On a beautiful day the grill was fired up as my parents’ home was prepared to host a summit of this blog's most dedicated followers; my grandparents. Lifelong and steadfast supporters of my quirky antics, sharing my travels through this medium with them, and receiving their notes in return, has been one of the main motivations to keep it running. As we chowed down on an ample spread of grilled meats and smoked salmon, I got to hear their takeaways from my documentation and was able to see the type of emotions and questions that it provoked. I recounted adventures and answered lingering queries, but most of all just enjoyed spending time with them and being reassured they are following along.

As guys do, my dad and I picked up right where we left off. Friday night manhattans cleansed the palette while half speed remastered 180g vinyl spun at an oh so steady 33 and a third. A great 18 holes had me wishing I could add a set of clubs to my travel kit moving forward. I played sidekick to my mom’s aggressively packed philanthropic schedule, always starting us off with a breakfast bowl of fresh fruit and yogurt in the morning.  We spent days wandering the streets of New York City from Chelsea to Bushwick binging on all my favorite treats along the way (read: Roberta’s Pizza, Van Leeuwen ice cream, Dough Donuts, Et. Al.) and as the Dolph crew is a music loving crowd, family bonding came in the form of an up close and personal Florence and the Machine concert in Brooklyn. My New York escapades lasted multiple days and deep into warm city nights. I needed a little fix of the life I had left behind, and a big dose of the friends I had not seen in too long. Drinks at my all-time favorite watering hole, Eastwood, a day of yoga, HIIT, and sauna, at Equinox (likely the least backpackery thing I had done in a long time), a trip to the Comedy Cellar marked as epic when Aziz Ansari made a surprise appearance late on a Tuesday night, and of course a visit to NYC's greatest single offering, The Lesson.

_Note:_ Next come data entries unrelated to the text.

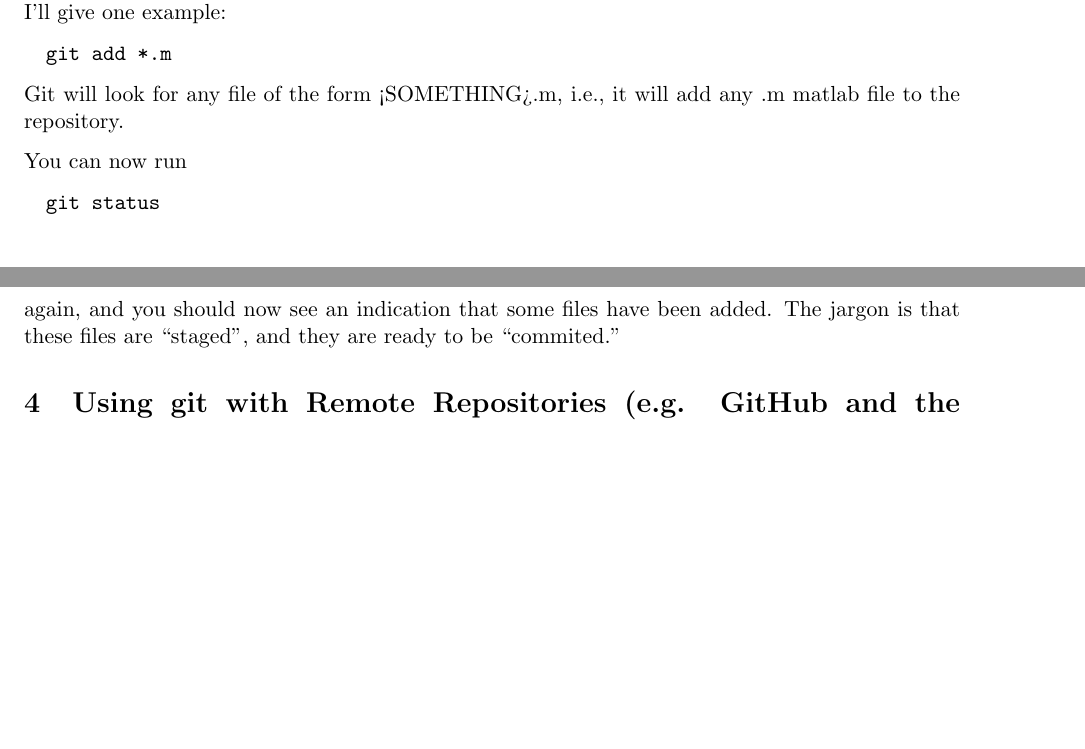
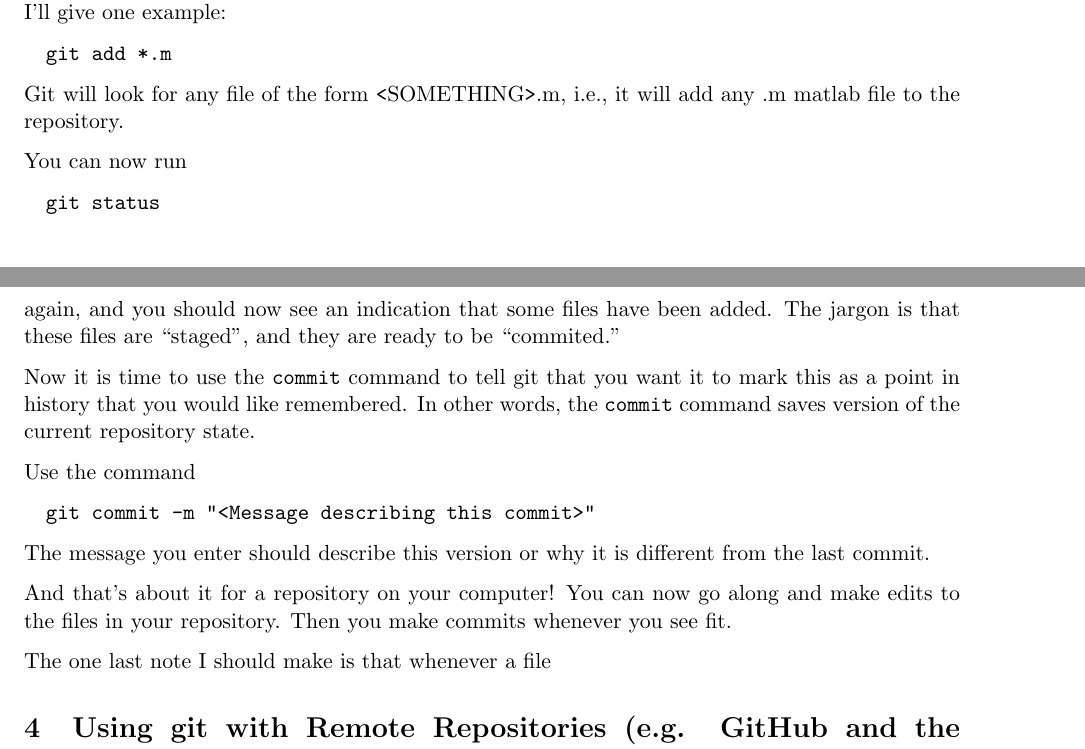
Before and after one commit to weldlabucsb/Weld-Lab-Git-Primer, a LaTeX document (Weld Lab GitHub Primer.tex): two parts of pages 2 and 3 of 3, joined at a grey line, cut so that both start at the same text, the shorter picture padded with empty space. Compiled offline with pdfLaTeX.

Commit message:
Continued writing

```diff
--- a/Weld Lab GitHub Primer.tex
+++ b/Weld Lab GitHub Primer.tex
@@ -318,7 +318,7 @@ There are fancier patterns to use.  I believe they generally follow the UNIX wil
 
  \quad \texttt{git add *.m}
 
- Git will look for any file of the form <SOMETHING>.m, i.e., it will add any .m matlab file to the repository.
+ Git will look for any file of the form \texttt{<}SOMETHING\texttt{>}.m, i.e., it will add any .m matlab file to the repository.
 
  You can now run
 
@@ -326,6 +326,17 @@ There are fancier patterns to use.  I believe they generally follow the UNIX wil
 
  again, and you should now see an indication that some files have been added.  The jargon is that these files are ``staged", and they are ready to be ``commited."
 
+ Now it is time to use the \texttt{commit} command to tell git that you want it to mark this as a point in history that you would like remembered.  In other words, the \texttt{commit} command saves version of the current repository state.
+
+ Use the command
+
+ \code{git commit -m "<Message describing this commit>"}
+
+The message you enter should describe this version or why it is different from the last commit.
+
+And that's about it for a repository on your computer!  You can now go along and make edits to the files in your repository.  Then you make commits whenever you see fit.
+
+The one last note I should make is that whenever a file
 
 \section{Using git with Remote Repositories (e.g. GitHub and the Citadel)}
 
```
Also changed, not shown: Weld Lab GitHub Primer.pdf.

Front and center in every sense of the term

I turned my heading south to the shore, Long Beach Island, where a surf and trip to the famed Thunder Thursday gave a taste of summers past. I worked a beer fest set up crew in exchange for food and libations which lead to an eventful evening of Philadelphia gallivanting. The bus ride home from which was only made bearable by a heavenly placed La Colombe coffee that offered a lifesaving cup of cold brew for a small fee.

My time home was a whirlwind. A pedal to the metal, meet, greet, eat, and crash back into a former life. I wanted a taste of everything I had missed, and to reconnect with all those whose support has let me embark on this adventure. It was wonderful to see friends, enjoy the creature comforts of home, and above all share my adventures with family in person. But my trip isn’t over, not yet, so I restocked gear that had been worn through, patched a few holes, and reacquainted myself with my pack. Passport in hand I headed to the airport, only this time I wasn’t alone, a special guest would be accompanying Abi and I on this next leg. The fasten seatbelt sign illuminated and the plane pulled back, part two was officially underway.

Brooklyn down, I'm UK bound